Assignment: Each line of the material that mentions the word "languages" is to be copied.

Input for this task:
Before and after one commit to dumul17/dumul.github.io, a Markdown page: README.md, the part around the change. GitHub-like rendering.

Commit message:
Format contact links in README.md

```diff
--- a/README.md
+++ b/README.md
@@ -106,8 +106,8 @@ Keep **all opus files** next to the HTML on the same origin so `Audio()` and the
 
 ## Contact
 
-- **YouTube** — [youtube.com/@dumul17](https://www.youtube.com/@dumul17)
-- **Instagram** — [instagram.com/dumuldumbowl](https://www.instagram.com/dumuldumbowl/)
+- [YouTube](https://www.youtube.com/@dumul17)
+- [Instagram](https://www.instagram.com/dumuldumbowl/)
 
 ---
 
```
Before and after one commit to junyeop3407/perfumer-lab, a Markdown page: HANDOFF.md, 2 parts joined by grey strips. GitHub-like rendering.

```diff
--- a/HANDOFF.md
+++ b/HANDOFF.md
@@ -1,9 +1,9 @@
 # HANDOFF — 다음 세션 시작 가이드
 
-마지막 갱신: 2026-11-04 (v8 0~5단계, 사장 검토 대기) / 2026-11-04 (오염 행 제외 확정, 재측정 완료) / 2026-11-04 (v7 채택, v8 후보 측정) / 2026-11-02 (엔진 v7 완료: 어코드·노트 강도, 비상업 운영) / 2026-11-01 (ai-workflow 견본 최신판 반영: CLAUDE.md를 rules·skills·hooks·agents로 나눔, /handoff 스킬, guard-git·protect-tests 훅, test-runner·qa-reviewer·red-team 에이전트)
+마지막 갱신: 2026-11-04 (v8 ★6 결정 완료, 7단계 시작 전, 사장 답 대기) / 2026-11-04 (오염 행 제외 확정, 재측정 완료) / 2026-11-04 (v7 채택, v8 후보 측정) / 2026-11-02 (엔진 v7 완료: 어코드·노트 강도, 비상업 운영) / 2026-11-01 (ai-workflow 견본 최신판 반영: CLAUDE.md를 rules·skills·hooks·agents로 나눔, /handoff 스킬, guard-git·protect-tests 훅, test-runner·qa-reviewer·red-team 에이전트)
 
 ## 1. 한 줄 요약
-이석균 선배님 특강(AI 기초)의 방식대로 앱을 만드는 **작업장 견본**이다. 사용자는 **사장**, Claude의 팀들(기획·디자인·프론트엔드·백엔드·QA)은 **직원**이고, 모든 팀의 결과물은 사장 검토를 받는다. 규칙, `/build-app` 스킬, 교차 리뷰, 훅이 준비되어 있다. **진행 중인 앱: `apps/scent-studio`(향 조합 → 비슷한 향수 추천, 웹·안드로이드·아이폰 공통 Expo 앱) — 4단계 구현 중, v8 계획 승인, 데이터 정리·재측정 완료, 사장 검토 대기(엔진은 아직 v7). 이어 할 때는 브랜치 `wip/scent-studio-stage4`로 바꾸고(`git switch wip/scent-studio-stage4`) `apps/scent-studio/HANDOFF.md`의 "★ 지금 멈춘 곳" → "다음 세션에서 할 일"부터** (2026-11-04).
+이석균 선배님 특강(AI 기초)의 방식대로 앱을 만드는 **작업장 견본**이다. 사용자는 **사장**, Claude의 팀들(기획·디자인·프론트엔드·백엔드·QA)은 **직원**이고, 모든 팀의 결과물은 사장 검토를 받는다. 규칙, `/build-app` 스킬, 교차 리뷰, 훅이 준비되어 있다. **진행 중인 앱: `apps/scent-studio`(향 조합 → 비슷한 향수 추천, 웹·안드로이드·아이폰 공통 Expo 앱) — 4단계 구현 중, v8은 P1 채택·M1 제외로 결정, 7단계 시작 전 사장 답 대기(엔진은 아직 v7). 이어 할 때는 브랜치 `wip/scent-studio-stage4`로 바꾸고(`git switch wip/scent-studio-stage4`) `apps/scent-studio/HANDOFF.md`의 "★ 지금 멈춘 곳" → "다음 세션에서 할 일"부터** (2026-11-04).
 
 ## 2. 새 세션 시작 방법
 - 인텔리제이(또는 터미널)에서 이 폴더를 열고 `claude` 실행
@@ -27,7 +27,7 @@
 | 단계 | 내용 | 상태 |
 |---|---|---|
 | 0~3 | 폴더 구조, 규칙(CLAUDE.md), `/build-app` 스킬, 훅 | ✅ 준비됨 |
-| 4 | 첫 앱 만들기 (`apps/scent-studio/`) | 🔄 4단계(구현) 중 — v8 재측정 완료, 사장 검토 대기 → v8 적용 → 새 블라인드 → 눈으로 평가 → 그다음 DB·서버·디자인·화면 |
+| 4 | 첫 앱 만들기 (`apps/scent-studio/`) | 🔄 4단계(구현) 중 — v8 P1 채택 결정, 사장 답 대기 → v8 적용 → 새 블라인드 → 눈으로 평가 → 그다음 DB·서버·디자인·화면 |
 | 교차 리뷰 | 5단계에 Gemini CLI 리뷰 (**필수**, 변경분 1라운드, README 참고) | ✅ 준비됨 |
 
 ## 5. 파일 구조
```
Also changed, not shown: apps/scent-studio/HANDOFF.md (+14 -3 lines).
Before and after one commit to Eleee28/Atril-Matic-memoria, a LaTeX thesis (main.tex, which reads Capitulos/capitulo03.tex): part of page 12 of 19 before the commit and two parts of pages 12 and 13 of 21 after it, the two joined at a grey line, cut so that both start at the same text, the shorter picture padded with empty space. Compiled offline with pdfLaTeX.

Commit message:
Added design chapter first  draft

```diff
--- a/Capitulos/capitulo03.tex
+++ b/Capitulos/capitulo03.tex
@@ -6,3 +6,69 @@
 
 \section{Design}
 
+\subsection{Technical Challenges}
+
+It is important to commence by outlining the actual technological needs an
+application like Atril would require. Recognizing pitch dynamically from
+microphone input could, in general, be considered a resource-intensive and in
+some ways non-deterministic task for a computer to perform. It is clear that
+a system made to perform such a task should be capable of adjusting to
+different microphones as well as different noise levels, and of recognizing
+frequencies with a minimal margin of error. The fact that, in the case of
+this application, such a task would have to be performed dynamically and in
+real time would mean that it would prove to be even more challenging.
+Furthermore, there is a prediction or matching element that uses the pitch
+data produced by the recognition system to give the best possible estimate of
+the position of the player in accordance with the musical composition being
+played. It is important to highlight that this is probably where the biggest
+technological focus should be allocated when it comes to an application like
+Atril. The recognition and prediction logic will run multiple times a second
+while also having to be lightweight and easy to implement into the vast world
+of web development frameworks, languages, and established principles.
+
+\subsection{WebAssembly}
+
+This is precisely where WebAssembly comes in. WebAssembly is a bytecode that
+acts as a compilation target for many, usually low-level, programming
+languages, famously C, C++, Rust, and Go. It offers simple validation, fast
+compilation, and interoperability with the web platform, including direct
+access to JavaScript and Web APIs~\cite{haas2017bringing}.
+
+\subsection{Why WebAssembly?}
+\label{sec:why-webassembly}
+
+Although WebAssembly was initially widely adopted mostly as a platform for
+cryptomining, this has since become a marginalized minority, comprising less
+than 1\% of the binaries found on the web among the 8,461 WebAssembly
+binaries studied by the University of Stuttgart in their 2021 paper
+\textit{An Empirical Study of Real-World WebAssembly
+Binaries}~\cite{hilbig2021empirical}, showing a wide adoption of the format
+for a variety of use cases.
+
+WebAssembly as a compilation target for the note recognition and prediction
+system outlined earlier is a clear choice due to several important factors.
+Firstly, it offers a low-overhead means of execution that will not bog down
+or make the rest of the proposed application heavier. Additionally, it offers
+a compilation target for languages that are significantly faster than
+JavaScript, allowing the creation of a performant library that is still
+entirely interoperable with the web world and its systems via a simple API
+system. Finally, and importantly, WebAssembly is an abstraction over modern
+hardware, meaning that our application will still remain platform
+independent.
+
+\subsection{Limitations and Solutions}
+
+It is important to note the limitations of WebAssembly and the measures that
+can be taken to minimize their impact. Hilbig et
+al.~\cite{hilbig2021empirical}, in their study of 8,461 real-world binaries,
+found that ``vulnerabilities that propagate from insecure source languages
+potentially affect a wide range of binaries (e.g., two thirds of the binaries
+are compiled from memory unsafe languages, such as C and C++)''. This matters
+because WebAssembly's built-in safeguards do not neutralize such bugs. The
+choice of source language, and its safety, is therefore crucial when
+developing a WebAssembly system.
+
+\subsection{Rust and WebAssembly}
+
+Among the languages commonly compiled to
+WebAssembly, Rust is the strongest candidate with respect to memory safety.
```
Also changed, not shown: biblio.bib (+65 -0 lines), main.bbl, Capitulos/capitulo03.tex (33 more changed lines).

Task output:
+of web development frameworks, languages, and established principles.
+languages, famously C, C++, Rust, and Go. It offers simple validation, fast
+a compilation target for languages that are significantly faster than
+found that ``vulnerabilities that propagate from insecure source languages
+are compiled from memory unsafe languages, such as C and C++)''. This matters
+Among the languages commonly compiled to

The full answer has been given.